Although she is losing her sight and hearing, Rexroat remembers details sharply and will keep an audience on its toes with her wit. She is set to speak at the American Legion next week in Rapid City at a women's veterans appreciation luncheon, open to the public.
Rexroat recently recalled time spent with fellow pilots while sitting in her home near Hot Springs. She lives with her former health care provider Barb Almich.
Almich urged Rexroat to tell her "driving" story Wednesday. After the two stopped giggling, Rexroat explained that a superior flipped her the keys to a jeep to retrieve a training target in a field after she landed one day.
"This was a big problem for me, because I didn't know how to drive," Rexroat said. "I had never learned how to drive a car. I don't think anybody trusted me with a car, but I could fly a plane."
WASPs collectively logged 60 million miles of flying and flew all types of planes used by the military, ferrying them from the factory to a base. Rexroat towed a target for other pilots to practice firing at.
Asked if she ever worried about the dangers of flying or getting shot, Rexroat shrugged.
"I never gave it a thought. You couldn't worry about things like that. ... You can't live forever," she said. "They checked the target after we came down, and of course, it was to our credit if it had lots of holes in it; that meant we had been maintaining our altitude and heading."
Reached in Texas on Wednesday, fellow pilot Mary Alice Vandeventer, 87, remembers going through training with Rexroat in 1944 in Sweetwater, Texas.
The tight-knit group has kept in contact with regular reunions, including a trip this spring to Washington D.C., to accept the Congressional Gold Medal.
"It didn't occur to us at the time. It was just something you wanted to do," Vandeventer said.
For years, the WASPs were not recognized as veterans. Not until 1977, when President Jimmy Carter signed a bill making them a part of the Air Force, did they receive right to be buried with a flag, buried in a military cemetery and gain access to U.S. Department of Veterans Affairs hospitals.

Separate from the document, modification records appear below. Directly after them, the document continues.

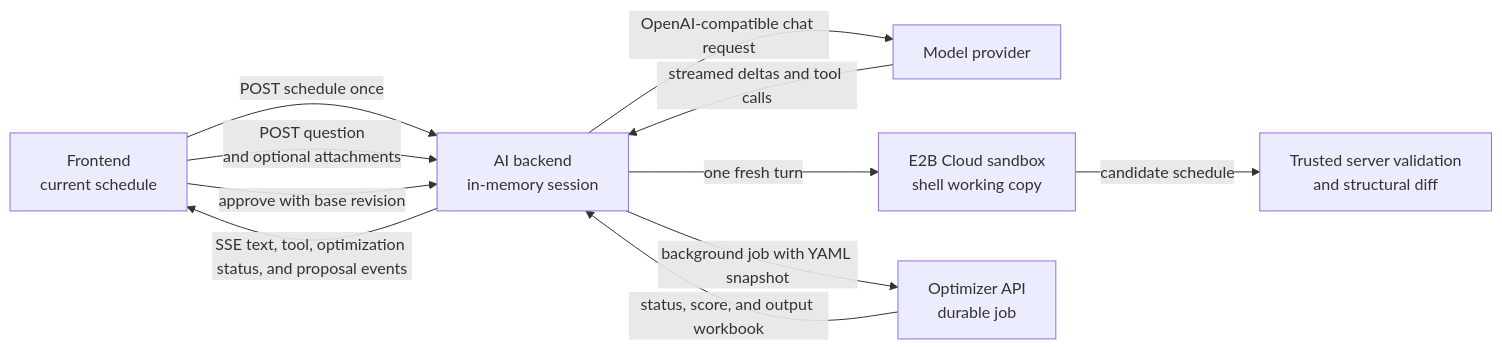
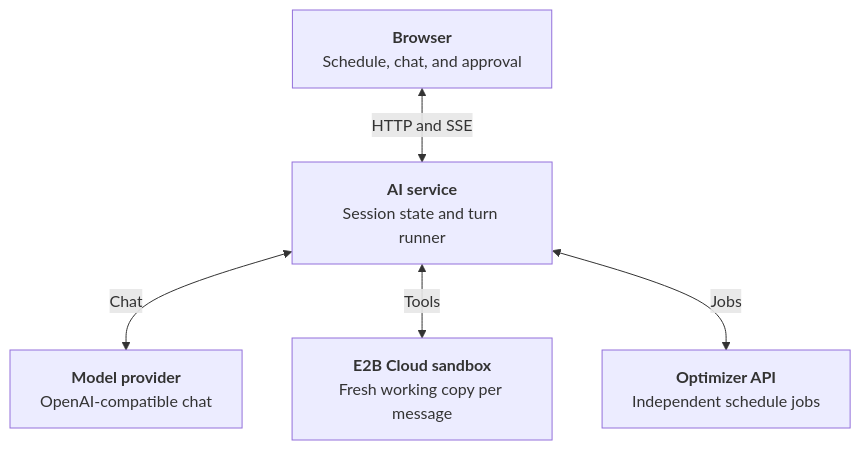
Before and after one commit to j3soon/nurse-scheduling: the first of 3 diagrams in docs/content/developer-guide/ai-assistant.md, drawn with Mermaid. The commit also changed other lines of this file and 1 other file, not shown here.

First line of the commit message:
docs: rewrite AI assistant backend guide

````diff
--- a/docs/content/developer-guide/ai-assistant.md
+++ b/docs/content/developer-guide/ai-assistant.md
@@ -19,13 +18,13 @@
 ```mermaid
-flowchart LR
-    Browser[Frontend<br/>current schedule] -->|POST schedule once| Session[AI backend<br/>in-memory session]
-    Browser -->|POST question<br/>and optional attachments| Session
-    Session -->|OpenAI-compatible chat request| Provider[Model provider]
-    Provider -->|streamed deltas and tool calls| Session
-    Session -->|one fresh turn| Sandbox[E2B Cloud sandbox<br/>shell working copy]
-    Session -->|background job with YAML snapshot| Optimizer[Optimizer API<br/>durable job]
-    Optimizer -->|status, score, and output workbook| Session
-    Sandbox -->|candidate schedule| Validation[Trusted server validation<br/>and structural diff]
-    Session -->|SSE text, tool, optimization status, and proposal events| Browser
-    Browser -->|approve with base revision| Session
+flowchart TB
+    Browser[<b>Browser</b><br/>Schedule, chat, and approval]
+    Service[<b>AI service</b><br/>Session state and turn runner]
+    Provider[<b>Model provider</b><br/>OpenAI-compatible chat]
+    Sandbox[<b>E2B Cloud sandbox</b><br/>Fresh working copy per message]
+    Optimizer[<b>Optimizer API</b><br/>Independent schedule jobs]
+
+    Browser <-->|HTTP and SSE| Service
+    Service <-->|Chat| Provider
+    Service <-->|Tools| Sandbox
+    Service <-->|Jobs| Optimizer
 ```
````
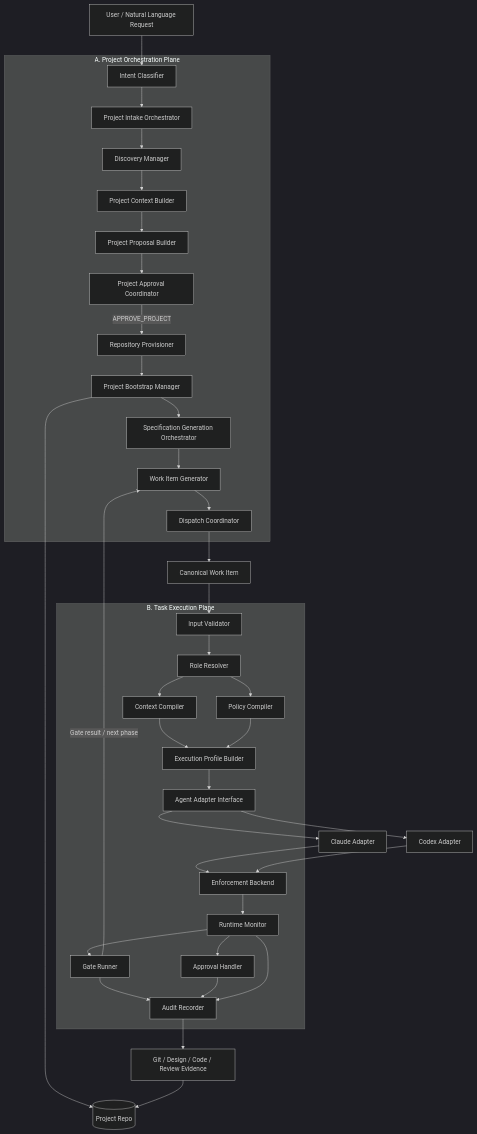
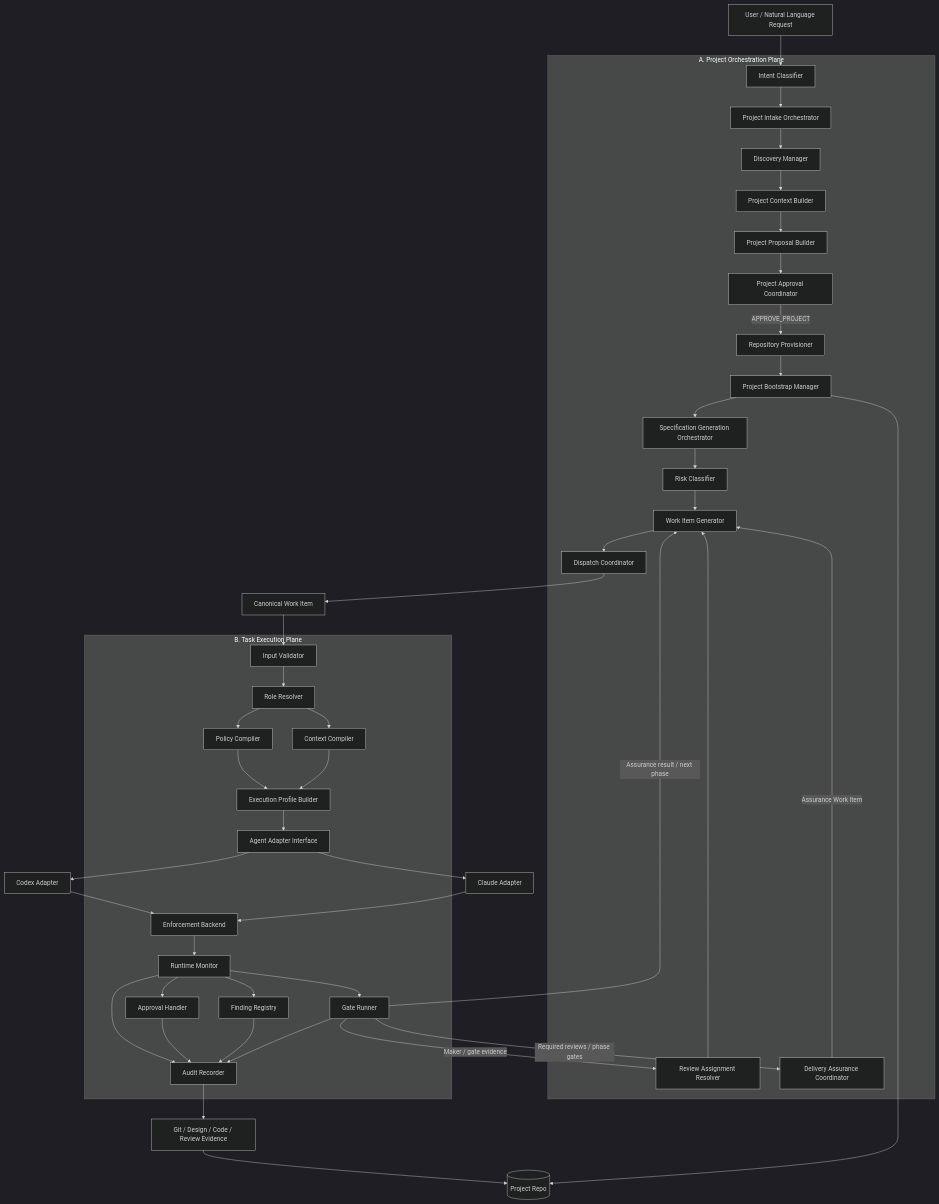
One commit to ivan-tsai1207/ai-system-delivery-framework changed the diagram in docs/harness_implementation_architecture.md. Above: the diagram before and after it, drawn with Mermaid (dark theme). The commit also changed other lines of this file and 30 other files, not shown here.

````diff
--- a/docs/harness_implementation_architecture.md
+++ b/docs/harness_implementation_architecture.md
@@ -37,62 +37,70 @@
 ```mermaid
 flowchart TD
     U["User / Natural Language Request"]
 
     subgraph OP["A. Project Orchestration Plane"]
         IC["Intent Classifier"]
         PIO["Project Intake Orchestrator"]
         DM["Discovery Manager"]
         PCB["Project Context Builder"]
         PPB["Project Proposal Builder"]
         PAC["Project Approval Coordinator"]
         RP["Repository Provisioner"]
         PBM["Project Bootstrap Manager"]
         SGO["Specification Generation Orchestrator"]
+        RC["Risk Classifier"]
         WIG["Work Item Generator"]
+        RAR["Review Assignment Resolver"]
+        DAC["Delivery Assurance Coordinator"]
         DC["Dispatch Coordinator"]
     end
 
     PR[("Project Repo")]
     WI["Canonical Work Item"]
 
     subgraph TP["B. Task Execution Plane"]
         IV["Input Validator"]
         RR["Role Resolver"]
         CC["Context Compiler"]
         PC["Policy Compiler"]
         EPB["Execution Profile Builder"]
         AA["Agent Adapter Interface"]
         ENF["Enforcement Backend"]
         RM["Runtime Monitor"]
         GR["Gate Runner"]
+        FR["Finding Registry"]
         AH["Approval Handler"]
         AR["Audit Recorder"]
     end
 
     CA["Claude Adapter"]
     CO["Codex Adapter"]
     OUT["Git / Design / Code / Review Evidence"]
 
     U --> IC --> PIO --> DM --> PCB --> PPB --> PAC
     PAC -->|"APPROVE_PROJECT"| RP --> PBM
     PBM --> PR
-    PBM --> SGO --> WIG --> DC --> WI --> IV
+    PBM --> SGO --> RC --> WIG --> DC --> WI --> IV
     IV --> RR
     RR --> CC
     RR --> PC
     CC --> EPB
     PC --> EPB
     EPB --> AA
     AA --> CA
     AA --> CO
     CA --> ENF
     CO --> ENF
     ENF --> RM
     RM --> GR
+    RM --> FR
     RM --> AH
     GR --> AR
+    FR --> AR
     AH --> AR
     RM --> AR
     AR --> OUT --> PR
-    GR -->|"Gate result / next phase"| WIG
+    GR -->|"Maker / gate evidence"| RAR --> WIG
+    GR -->|"Required reviews / phase gates"| DAC -->|"Assurance Work Item"| WIG
+    GR -->|"Assurance result / next phase"| WIG
 ```
````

The youngest surviving members of the group are 87, and the oldest is 100.
"They are looked up to by the modern-day female pilot as pioneers," said Sharron Davis, executive director of the National WASP World War II Museum in Sweetwater, Texas.
Currently, officials at Ellsworth Air Force Base said women make up nine of the 160 pilots, co-pilots and weapons systems officers on the base.
Women make up about 11 percent of the force in Afghanistan and Iraq, according to Deb Eiring, spokeswoman for the VA Black Hills Health Care System.
"They can have some of the exact same medical conditions that men have; there are not gender-specific things. Simply being a warrior, male or female, has its own challenges," Eiring said.
Contact Nick Penzenstadler at 394-8415 or firstname.lastname@example.org